More than 11,000 homes across the country have been lying empty for longer than a decade despite the housing crisis and rising homelessness, according to new research by the Liberal Democrats.

The data was collected through freedom of information requests to about 275 councils, which showed 60,000 properties had been empty for two years or more, 23,000 for five years or more, and over 11,000 have stood empty for at least 10 years.

Vince Cable, leader of the Liberal Democrats, told the Guardian: “At a time when the homelessness crisis is worsening and more and more people are sleeping out in the cold on our streets, it is a national scandal that thousands of homes across the country are sitting empty.”

Government data suggests about 200,000 homes have been empty for six months or more but information on longer-term vacant properties is not routinely published.

The Lib Dem research also showed that just one in 13 councils are making use of empty dwelling management orders (EDMO) – the powers that can be used by local authorities to take over properties that have been empty for at least six months.
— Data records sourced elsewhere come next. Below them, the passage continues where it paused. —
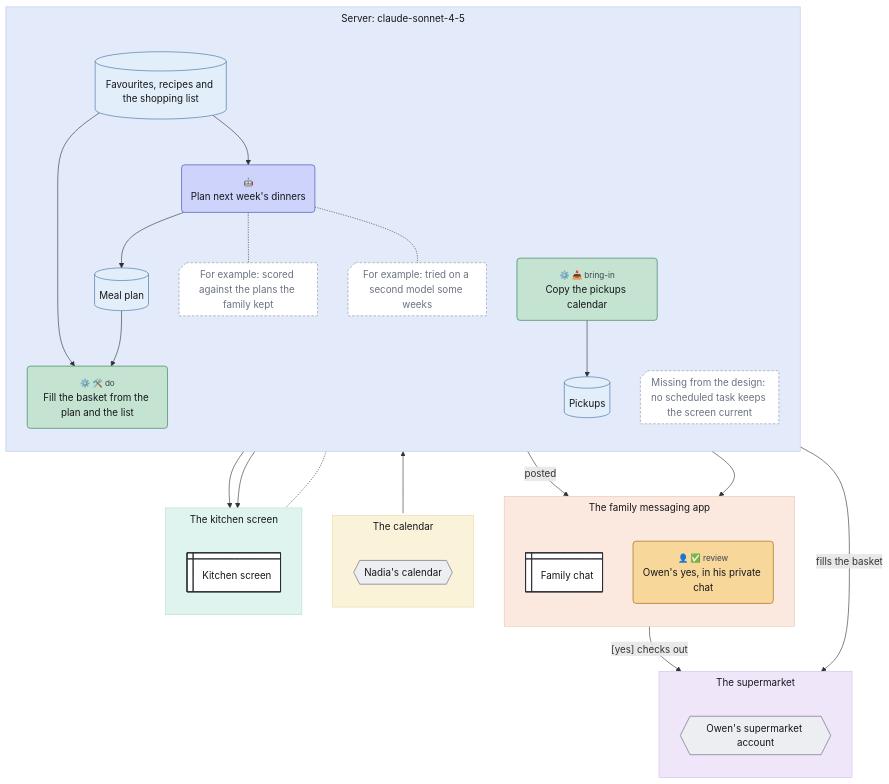
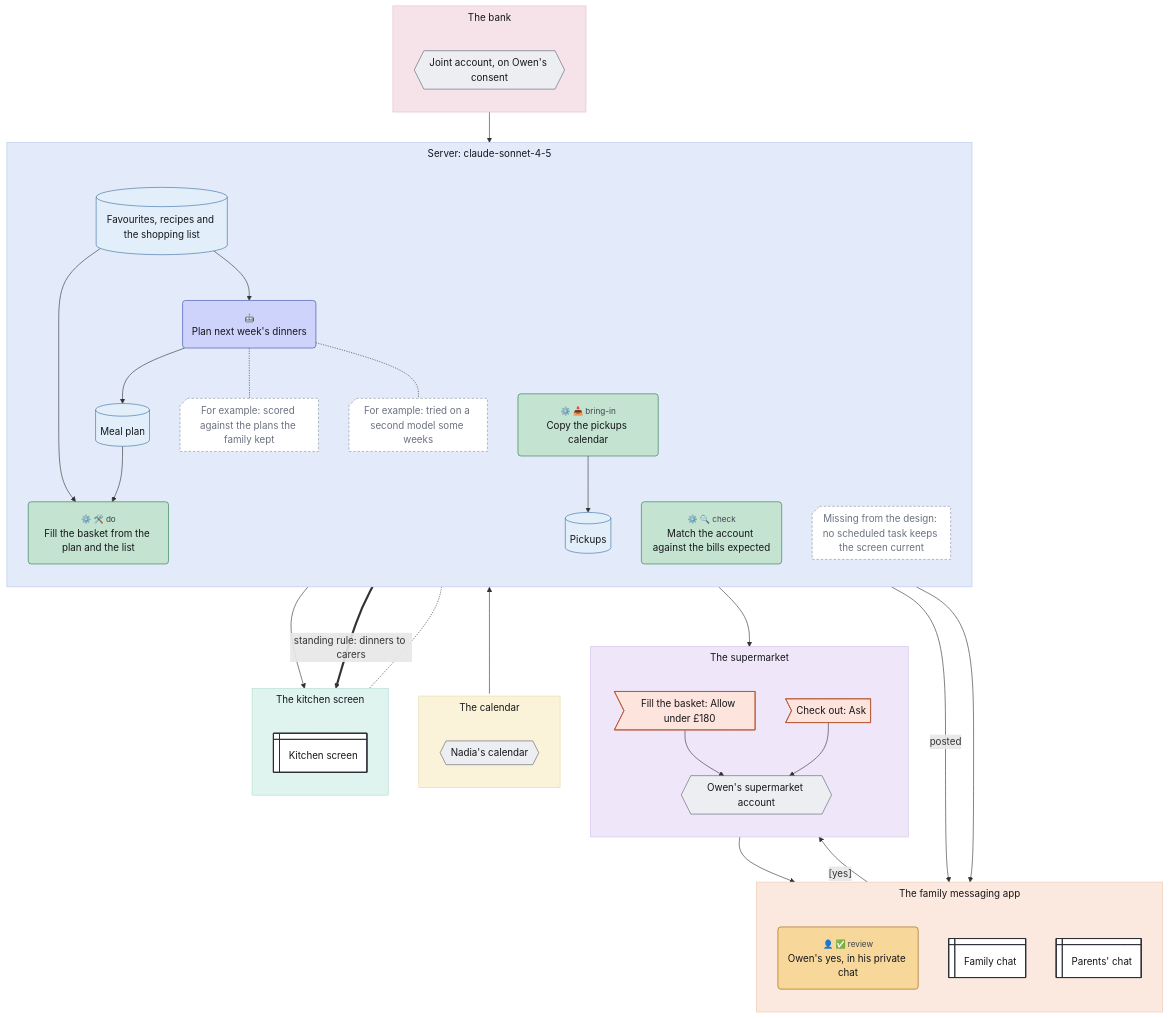
One commit to chrismdp/awml changed the diagram in examples/dinners-platform.mmd. Above: the diagram before and after it, drawn with Mermaid. The commit also changed 14 other files, not shown here.

```diff
--- a/examples/dinners-platform.mmd
+++ b/examples/dinners-platform.mmd
@@ -1,79 +1,93 @@
 ---
 config:
   theme: default
   fontFamily: Inter, sans-serif
   flowchart:
     useMaxWidth: false
     subGraphTitleMargin:
       top: 6
       bottom: 30
 ---
 flowchart TB
   subgraph server["Server#58; claude#45;sonnet#45;4#45;5"]
     direction TB
     favourites[("Favourites#44; recipes and the shopping list")]
     plan("<small style='color:rgb(61,67,79)'>🤖</small><br>Plan next week#39;s dinners")
     mealplan[("Meal plan")]
     fill("<small style='color:rgb(61,67,79)'>⚙️ 🛠️ do</small><br>Fill the basket from the plan and the list")
     copy("<small style='color:rgb(61,67,79)'>⚙️ 📥 bring-in</small><br>Copy the pickups calendar")
     pickups[("Pickups")]
+    match("<small style='color:rgb(61,67,79)'>⚙️ 🔍 check</small><br>Match the account against the bills expected")
     screen_gap@{ shape: notch-rect, label: "Missing from the design#58; no scheduled task keeps the screen current" }
     scored@{ shape: notch-rect, label: "For example#58; scored against the plans the family kept" }
     tried@{ shape: notch-rect, label: "For example#58; tried on a second model some weeks" }
   end
   subgraph app["The family messaging app"]
     direction TB
+    approve("<small style='color:rgb(61,67,79)'>👤 ✅ review</small><br>Owen#39;s yes#44; in his private chat")
     chat@{ shape: win-pane, label: "Family chat" }
-    approve("<small style='color:rgb(61,67,79)'>👤 ✅ review</small><br>Owen#39;s yes#44; in his private chat")
+    parents_chat@{ shape: win-pane, label: "Parents#39; chat" }
   end
   subgraph supermarket["The supermarket"]
     direction TB
+    basket>"Fill the basket#58; Allow under £180"]
+    checkout>"Check out#58; Ask"]
     shop{{"Owen#39;s supermarket account"}}
   end
   subgraph calendars["The calendar"]
     direction TB
     calendar{{"Nadia#39;s calendar"}}
   end
   subgraph wall["The kitchen screen"]
     direction TB
     screen@{ shape: win-pane, label: "Kitchen screen" }
   end
+  subgraph banking["The bank"]
+    direction TB
+    bank{{"Joint account#44; on Owen#39;s consent"}}
+  end
 
   favourites --> plan
   plan --> mealplan
   mealplan -->|"posted"| chat
   mealplan --> fill
   favourites --> fill
-  fill -->|"fills the basket"| shop
-  fill --> approve
-  approve -->|"#91;yes#93; checks out"| shop
+  fill --> basket
+  basket --> shop
+  basket --> approve
+  approve -->|"#91;yes#93;"| checkout
+  checkout --> shop
   copy <--> calendar
   copy --> pickups
   pickups --> screen
-  mealplan --> screen
+  mealplan ==>|"standing rule#58; dinners to carers"| screen
   screen_gap -.- screen
   plan -.- scored
   plan -.- tried
+  bank --> match
+  match --> parents_chat
   classDef trig fill:#fbe1ee,stroke:#a33a74,color:#16171b
   classDef ctx fill:#e2eef9,stroke:#3d6fa3,color:#16171b
   classDef con fill:#eceef2,stroke:#5d6472,color:#16171b
   classDef surf fill:#ffffff,stroke:#2a2d35,stroke-width:1.5px,color:#16171b
   classDef out fill:#fde4dc,stroke:#b5532f,color:#16171b
   classDef ai fill:#cdd3fb,stroke:#3b4bb0,color:#16171b
   classDef code fill:#c4e3d1,stroke:#2b7a4f,color:#16171b
   classDef person fill:#f7d79a,stroke:#9a6100,color:#16171b
   classDef uml fill:#16171b,stroke:#16171b,color:#16171b
   classDef gap fill:#ffffff,stroke:#8a93a3,stroke-dasharray:4 3,color:#6b7280
   class favourites,mealplan,pickups ctx
-  class shop,calendar con
-  class chat,screen surf
+  class shop,bank,calendar con
+  class chat,parents_chat,screen surf
+  class basket,checkout out
   class plan ai
-  class fill,copy code
+  class fill,copy,match code
   class approve person
   class screen_gap,scored,tried gap
   style server fill:#e3ebfa,stroke:#b9c8e8,color:#16171b
   style app fill:#fbe9df,stroke:#ecc7b2,color:#16171b
   style supermarket fill:#efe6fa,stroke:#d3c2ea,color:#16171b
   style calendars fill:#fbf3d9,stroke:#e8d9a6,color:#16171b
   style wall fill:#dff3ef,stroke:#b4ddd4,color:#16171b
-  linkStyle 8 marker-end:none
+  style banking fill:#f6e3ea,stroke:#e3bccb,color:#16171b
+  linkStyle 10 marker-end:none
```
Only 19 of the 247 councils in England and Wales that responded had used an EDMO in the past five years. Of these, only six had used one in the past year. In total, councils returned about 23,000 empty homes back into use, including through direct action and the work of empty home teams.

The Liberal Democrats are calling for reform of EDMOs and tougher powers for local councils to be able to bring long-term empty homes back into use.

“These homes could be turned into affordable places to live for some of the most vulnerable people in our society. The government needs to urgently review the current system which is clearly not working,” Cable said.

“Councils need to be given the powers and resources to bring empty homes back into use. This must form part of a wider package to tackle the housing crisis, including building more homes on unused public sector land and clamping down on land-banking.”

The areas that responded with the largest number of homes empty for six months or more were Durham with 6,500, Leeds with 5,724, Bradford with 4,144, Cornwall with 3,273 and Liverpool with 3,093.

The government announced at the budget that it would try to encourage owners of empty homes to bring their properties back into use by allowing local authorities to increase the council tax premium from 50% to 100%.

However, the charity Empty Homes said at the time that the council tax increase would do little to deter those buying properties as investment as “for a very wealthy buyer spending millions, 100% council tax is not really enough of a disincentive”. The charity said it would be more helpful if the government carried out a review into why overseas buyers kept their properties empty.

A spokesman for the Department for Communities and Local Government said: “We’ve given councils a range of powers to bring empty homes back into use and the number of empty homes is down a third since 2010 to its lowest since records began.

“At the same time, we’re implementing the major changes to law and investing over £1bn to 2020 to tackle homelessness and rough sleeping.” After the Grenfell fire, data accidentally released by Kensington and Chelsea council revealed a string of oligarchs, foreign royalty and multimillionaire businesspeople as the owners of vacant properties in the borough where the deadly disaster left scores of people homeless.

Owners of the 1,652 properties listed as unoccupied by Kensington and Chelsea council included a Ukrainian billionaire fighting extradition to the US, a former mayor of New York, a high-profile luxury property developer and a senior television executive.

Source: The Guardian